Change listing data:
+--
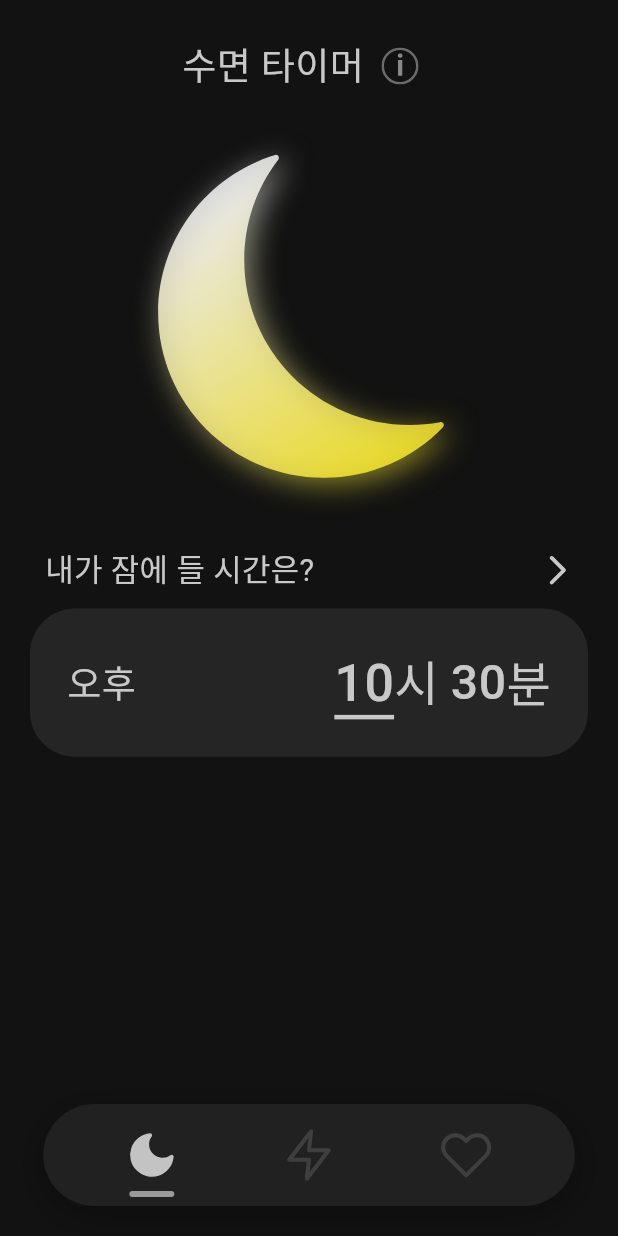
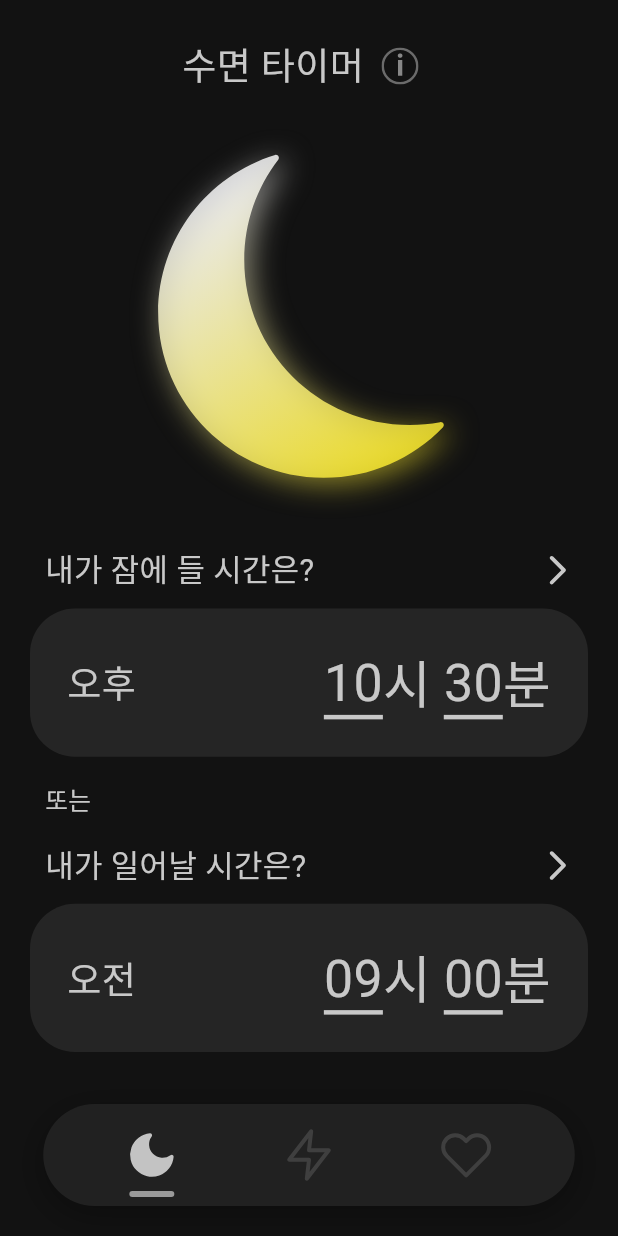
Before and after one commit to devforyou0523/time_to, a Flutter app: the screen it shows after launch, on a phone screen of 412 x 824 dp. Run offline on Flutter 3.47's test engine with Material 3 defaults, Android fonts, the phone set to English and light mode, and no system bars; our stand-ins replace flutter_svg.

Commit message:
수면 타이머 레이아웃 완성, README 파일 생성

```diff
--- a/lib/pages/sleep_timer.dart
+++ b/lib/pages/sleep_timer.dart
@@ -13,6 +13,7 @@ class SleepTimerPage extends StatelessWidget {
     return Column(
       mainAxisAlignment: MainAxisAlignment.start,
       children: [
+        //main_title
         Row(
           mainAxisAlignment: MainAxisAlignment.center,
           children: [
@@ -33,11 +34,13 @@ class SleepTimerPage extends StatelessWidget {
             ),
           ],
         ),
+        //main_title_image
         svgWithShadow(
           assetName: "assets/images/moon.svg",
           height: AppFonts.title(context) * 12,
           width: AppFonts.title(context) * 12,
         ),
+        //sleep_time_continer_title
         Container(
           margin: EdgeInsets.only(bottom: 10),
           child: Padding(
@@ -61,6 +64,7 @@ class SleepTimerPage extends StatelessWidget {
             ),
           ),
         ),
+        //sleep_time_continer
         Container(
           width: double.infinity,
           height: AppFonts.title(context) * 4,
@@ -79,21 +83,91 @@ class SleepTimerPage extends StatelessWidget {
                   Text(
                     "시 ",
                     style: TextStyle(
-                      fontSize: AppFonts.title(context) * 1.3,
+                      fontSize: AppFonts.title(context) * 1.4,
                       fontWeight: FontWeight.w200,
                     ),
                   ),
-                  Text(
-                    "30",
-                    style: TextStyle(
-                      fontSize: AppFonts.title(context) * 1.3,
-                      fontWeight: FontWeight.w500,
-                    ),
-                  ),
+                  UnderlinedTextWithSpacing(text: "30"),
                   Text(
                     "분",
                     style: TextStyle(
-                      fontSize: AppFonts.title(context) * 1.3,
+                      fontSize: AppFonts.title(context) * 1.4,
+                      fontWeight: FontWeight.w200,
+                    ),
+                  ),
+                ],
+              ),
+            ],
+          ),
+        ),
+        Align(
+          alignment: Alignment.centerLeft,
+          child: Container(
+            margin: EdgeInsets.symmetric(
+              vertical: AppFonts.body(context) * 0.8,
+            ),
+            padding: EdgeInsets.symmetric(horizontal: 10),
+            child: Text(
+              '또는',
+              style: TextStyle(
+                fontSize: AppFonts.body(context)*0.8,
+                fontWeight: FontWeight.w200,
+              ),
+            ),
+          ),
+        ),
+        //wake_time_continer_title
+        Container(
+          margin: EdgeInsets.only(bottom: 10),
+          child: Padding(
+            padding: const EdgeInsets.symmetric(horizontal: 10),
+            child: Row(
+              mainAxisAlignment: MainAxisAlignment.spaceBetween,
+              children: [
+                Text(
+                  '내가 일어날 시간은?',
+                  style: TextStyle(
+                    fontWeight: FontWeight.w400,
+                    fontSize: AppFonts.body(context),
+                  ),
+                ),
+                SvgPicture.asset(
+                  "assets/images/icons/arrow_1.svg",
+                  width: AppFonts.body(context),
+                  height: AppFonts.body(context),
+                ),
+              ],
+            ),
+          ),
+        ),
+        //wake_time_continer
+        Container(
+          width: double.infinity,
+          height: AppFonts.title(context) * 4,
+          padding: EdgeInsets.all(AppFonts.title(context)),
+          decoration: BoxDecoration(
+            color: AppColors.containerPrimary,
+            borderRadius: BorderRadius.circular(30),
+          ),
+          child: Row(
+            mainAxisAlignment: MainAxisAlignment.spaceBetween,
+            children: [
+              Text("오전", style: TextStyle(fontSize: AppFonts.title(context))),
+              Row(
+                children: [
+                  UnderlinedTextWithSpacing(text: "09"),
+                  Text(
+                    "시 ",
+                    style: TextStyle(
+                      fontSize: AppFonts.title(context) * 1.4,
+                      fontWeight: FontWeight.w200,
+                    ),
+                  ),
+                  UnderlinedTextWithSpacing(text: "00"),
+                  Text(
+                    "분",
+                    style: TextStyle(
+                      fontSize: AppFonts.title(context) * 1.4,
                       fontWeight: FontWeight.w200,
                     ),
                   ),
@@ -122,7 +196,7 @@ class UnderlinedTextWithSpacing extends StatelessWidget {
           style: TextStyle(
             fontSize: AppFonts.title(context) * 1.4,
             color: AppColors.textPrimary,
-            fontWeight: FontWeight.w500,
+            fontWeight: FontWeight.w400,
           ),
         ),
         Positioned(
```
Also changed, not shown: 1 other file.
+--
:: What you need to do ::
All lines above containing the string "fontWeight": copy each one.

:: Completed task ::
                       fontWeight: FontWeight.w200,
-                      fontWeight: FontWeight.w500,
+                      fontWeight: FontWeight.w200,
+                fontWeight: FontWeight.w200,
+                    fontWeight: FontWeight.w400,
+                      fontWeight: FontWeight.w200,
                       fontWeight: FontWeight.w200,
-            fontWeight: FontWeight.w500,
+            fontWeight: FontWeight.w400,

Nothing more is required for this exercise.